Car No.: 18
Races: 20
Wins: 0
Podiums: 1
Best Finish: P3 (Azerbaijan)
Pole Positions: 0
Fastest Laps: 0
Points: 40
Championship Position: 13th

Lance Stroll’s arrival in Formula 1 at the start of the 2017 was a far from smooth one despite a significant private testing program being undertaken in the months leading up to his grand prix debut.

Even with older hand Felipe Massa at Williams, Stroll looked uneasy behind the wheel of the FW40 car through the opening run of races as he failed to reach the checkered flag in any of his first three starts.

The Canadian was left deflated after his first decent effort in Bahrain was cut short after a clash with Carlos Sainz Jr., calling it his “rock bottom” moment – but things would turn around on home soil.

Stroll produced a stunning fight through the field to take an excellent P9 in Canada, proving his talent seen in Formula 3 the previous year and shushing many of his critics.

Better would follow two weeks later in Baku when Stroll became the youngest rookie in F1 history to score a podium, dodging a crazy race to finish third. It would have been second had he not lost a drag race against Valtteri Bottas to the line.

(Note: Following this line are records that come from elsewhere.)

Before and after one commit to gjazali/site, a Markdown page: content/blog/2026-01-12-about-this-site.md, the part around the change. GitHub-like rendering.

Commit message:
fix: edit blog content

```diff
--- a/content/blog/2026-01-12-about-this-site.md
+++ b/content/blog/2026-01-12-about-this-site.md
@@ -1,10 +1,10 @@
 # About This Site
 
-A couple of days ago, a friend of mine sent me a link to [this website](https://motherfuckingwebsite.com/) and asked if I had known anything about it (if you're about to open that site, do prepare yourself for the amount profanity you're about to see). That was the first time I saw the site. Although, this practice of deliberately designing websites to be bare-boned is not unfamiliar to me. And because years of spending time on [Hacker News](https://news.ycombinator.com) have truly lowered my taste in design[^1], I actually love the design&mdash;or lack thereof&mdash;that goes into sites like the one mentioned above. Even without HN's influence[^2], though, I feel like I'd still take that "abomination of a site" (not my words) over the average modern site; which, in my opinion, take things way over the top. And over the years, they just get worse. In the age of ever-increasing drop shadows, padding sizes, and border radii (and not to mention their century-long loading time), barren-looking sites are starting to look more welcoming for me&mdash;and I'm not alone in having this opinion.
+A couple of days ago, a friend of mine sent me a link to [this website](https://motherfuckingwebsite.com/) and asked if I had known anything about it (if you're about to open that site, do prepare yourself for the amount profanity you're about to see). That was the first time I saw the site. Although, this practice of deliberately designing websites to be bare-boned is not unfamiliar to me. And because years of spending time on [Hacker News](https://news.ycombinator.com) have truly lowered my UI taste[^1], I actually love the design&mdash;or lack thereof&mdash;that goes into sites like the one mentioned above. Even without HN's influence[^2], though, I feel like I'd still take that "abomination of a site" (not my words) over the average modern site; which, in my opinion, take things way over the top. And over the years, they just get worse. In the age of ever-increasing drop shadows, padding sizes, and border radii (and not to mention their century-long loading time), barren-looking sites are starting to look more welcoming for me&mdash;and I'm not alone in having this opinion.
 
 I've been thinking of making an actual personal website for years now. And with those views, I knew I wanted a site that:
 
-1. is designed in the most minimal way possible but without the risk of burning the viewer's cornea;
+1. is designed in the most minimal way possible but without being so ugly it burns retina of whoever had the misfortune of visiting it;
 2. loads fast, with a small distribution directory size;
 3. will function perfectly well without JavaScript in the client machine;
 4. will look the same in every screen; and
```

Stroll’s form then fluctuated greatly. He was sublime on occasion, the best examples being Monza, when he started a remarkable P2 on the grid and ended as the top midfielder in P7, or Mexico where he took a brilliant sixth.

But there were too many weekends he was a little anonymous. Sure, Williams didn’t have the best car this year, but perhaps a little better was expected from Stroll.

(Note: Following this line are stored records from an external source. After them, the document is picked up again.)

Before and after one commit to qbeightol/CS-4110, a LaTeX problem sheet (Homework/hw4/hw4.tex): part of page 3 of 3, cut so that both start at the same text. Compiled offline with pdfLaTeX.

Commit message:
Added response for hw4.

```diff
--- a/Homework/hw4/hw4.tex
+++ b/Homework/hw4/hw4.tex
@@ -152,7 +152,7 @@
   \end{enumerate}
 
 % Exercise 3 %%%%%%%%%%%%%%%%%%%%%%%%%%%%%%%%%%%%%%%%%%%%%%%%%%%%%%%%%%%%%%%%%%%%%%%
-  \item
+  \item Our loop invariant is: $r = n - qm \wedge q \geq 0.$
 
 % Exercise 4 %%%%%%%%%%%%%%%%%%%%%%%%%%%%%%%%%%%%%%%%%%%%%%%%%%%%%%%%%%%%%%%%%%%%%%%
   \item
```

2018 will be an even bigger challenge as he looks to the lead the team when a new teammate arrives – and at only 19, it is a lot to handle. Nevertheless, there are positive signs to be found; you just need to look for them a little.

Season High: Taking a shock podium in Baku after dodging chaos in front.

Season Low: A poor opening two races in Australia and China.